Barb Gyarmathy was amazed earlier this year that renowned landscape designer Roy Diblik had agreed to come to the Beverly Arts Center (BAC) to speak to members of the Garden Club of Morgan Park/Beverly Hills and other residents who have a green thumb.
Now, she’s overjoyed that Diblik has designed one of his vintage gardens that is being created in the courtyard at the BAC, 2407 W. 111th St.
Since his visit five months ago, Diblik has returned twice to work with the garden club to install the “Roy Diblik Garden of Living Art.”
The latest gathering was on Aug. 3 for a day of planting.
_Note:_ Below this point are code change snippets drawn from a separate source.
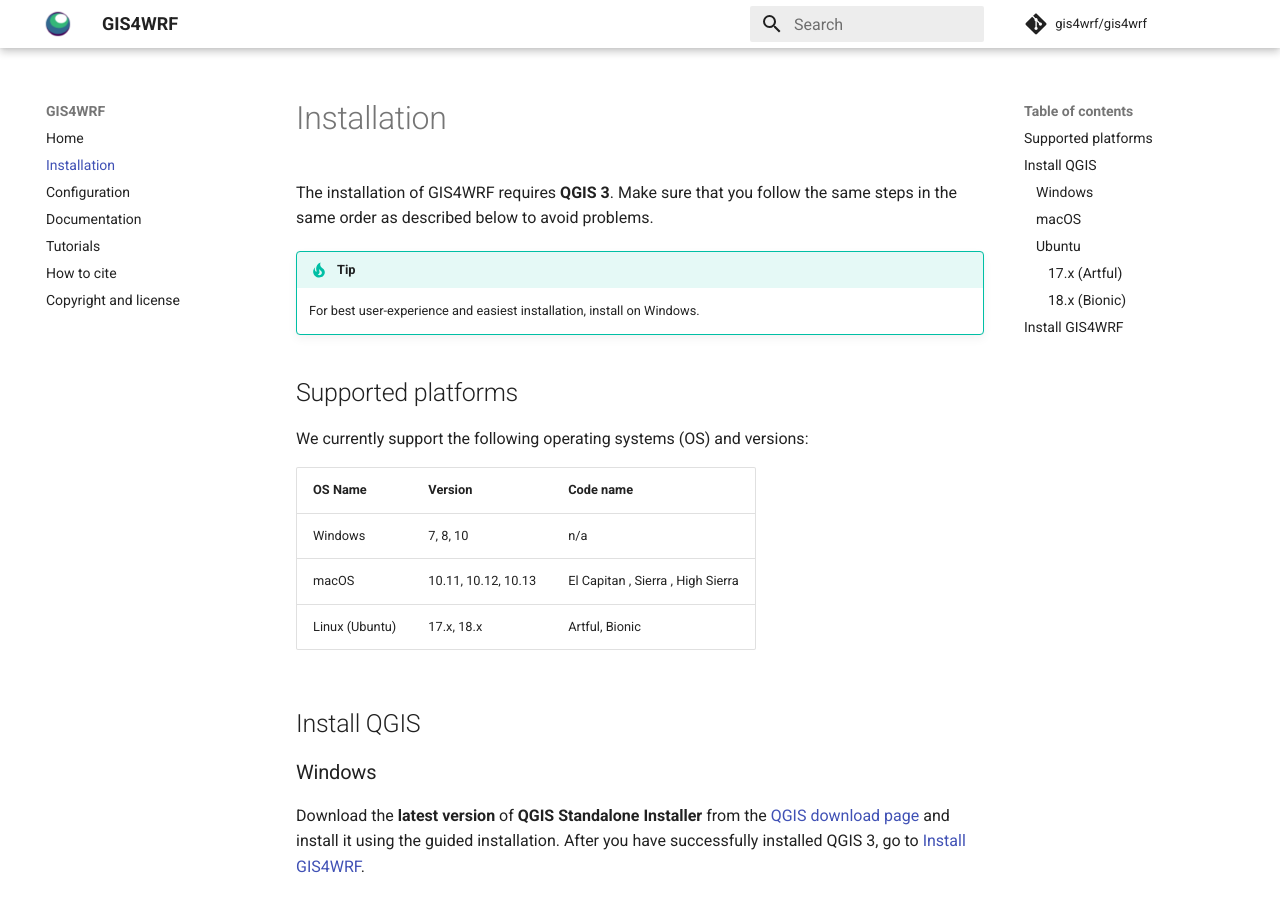
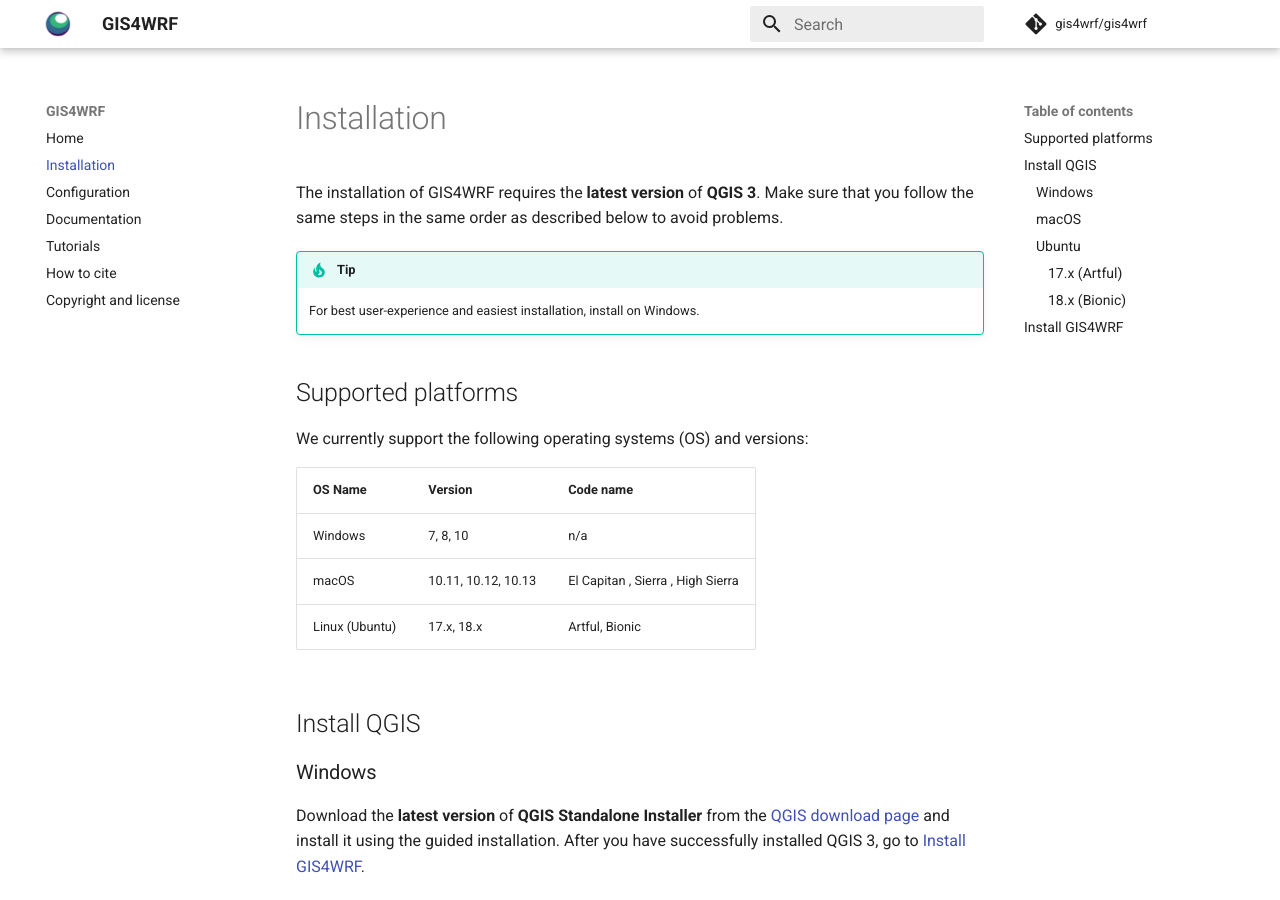
Before and after one commit to GIS4WRF/gis4wrf.github.io, an MkDocs documentation site: the page built from docs/installation/index.md, in a window 1280 px wide and 900 px high. Built offline with MkDocs 1.6.1 and Material for MkDocs 9.7.7, drawn with Linux system fonts in a browser that asks for light colours; comment, search, counter and statistics services are not loaded.

Commit message:
clarify installation section

```diff
--- a/docs/installation/index.md
+++ b/docs/installation/index.md
@@ -1,4 +1,4 @@
-The installation of GIS4WRF requires **QGIS 3**. Make sure that you follow the same steps in the same order as described below to avoid problems.
+The installation of GIS4WRF requires the **latest version** of **QGIS 3**. Make sure that you follow the same steps in the same order as described below to avoid problems.
 
 !!! tip
     For best user-experience and easiest installation, install on Windows.
```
Diblik first visited the BAC on March 6 to present his seminar, “Coming to Know Plants: Understanding Plant Relationships in the Garden.”
Gyarmathy said attendance at the BAC presentation was great.
“We almost filled the Baffes Theatre,” Gyarmathy said. “People were waiting an hour afterwards to speak with him. Those who know him are just amazed that he’s doing this. This is just so exciting for the South Side and especially for Beverly.”
Diblik’s installations can be seen at several prominent locations in the city, including the Art Institute of Chicago, Shedd Aquarium and the Lurie Garden at Millennium Park, where Gyarmathy he is employed.
Diblik, a Berwyn native, was the plant purchasing coordinator for the Lurie Garden, and he grew over 11,000 of the plants used in the first planting there in 2003.
The garden at the BAC, which is situated in the northwest portion of its courtyard, is full of perennials and native plants, including four hydrangeas, 12 alliums, 15 calamintha nepetas, echinacea, salvia and sesleria, a perennial plant in the grass family.
Gyarmathy was thrilled watching plans come together, she said, as Diblik took the ideas in his head and then began drilling holes and positioning plants around the space, creating what she called a “mini Lurie Garden.”
When planting perennial gardens, botanists agree that results develop over three years, as the garden “sleeps, creeps, then leaps.”
Gyarmathy said Diblik wanted “color for all seasons” in the BAC garden, and she believes the plantings will thrive.
“All these plants are 3 years old, so they’re relatively mature,” Gyarmathy said. “It’s not like they’re tiny baby plugs.”
Diblik began planting with club members on April 9, when they cleared brush, laid down biodegradable cardboard that will provide nutrients and keep weeds from growing, and then spread mulch.
Gyarmathy said Diblik is donating his work, with the club providing $500 for supplies.
She said the garden design reflects “new wave planting” that can thrive in neighborhoods such as Beverly/Morgan Park.
“Urban cities are doing this because it’s a lot more suitable over time,” Gyarmathy said. “It needs a lot less maintenance and water.”
Diblik also wrote “The Know Maintenance Perennial Garden,” which lists 62 plants, both sun-loving and shade-loving, along with their “first dates,” other plants that co-exist in a healthy garden that requires little maintenance.
Diblik has gardened since he was a young boy planting kohlrabi seeds alongside the family garage with his grandmother.
He earned a degree in outdoor education from Western Illinois University, then worked as a groundskeeper with the St. Charles Park District, where he said he learned an important lesson.
“It’s all about the maintenance,” he said.
In 1979, Diblik began working at The Natural Garden, a nursery in St. Charles, Ill., and he grew thousands of plants. In 1991, he and others opened Northwind Perennial Farms in Burlington, Wisc., and it grows over 400,000 plants every year.
He enjoys growing seeds outside, instead of inside modernized greenhouses. He said he tells gardeners to focus on being patient and using native plants, instead of new and exotic varieties.
Plants, he said, can be self-sufficient.
“Stop thinking of plants as individual cultivars and create communities of compatible and self-reliant perennials that can happily co-exist, as they did in nature,” he said. “I had never considered how beautifully native plants lived among themselves in strong healthy communities that have thrived on their own for millennia with no human intervention.
“They share their own language, one that we have either ignored or misread.”
Diblik will be in attendance for the dedication of the Roy Diblik Garden of Living Art on Wednesday, Sept. 18, at 10 a.m., at the BAC.
For more information, email Gyarmathy at firstname.lastname@example.org.
This article is part of The Beverly Review's annual special section "The Good News."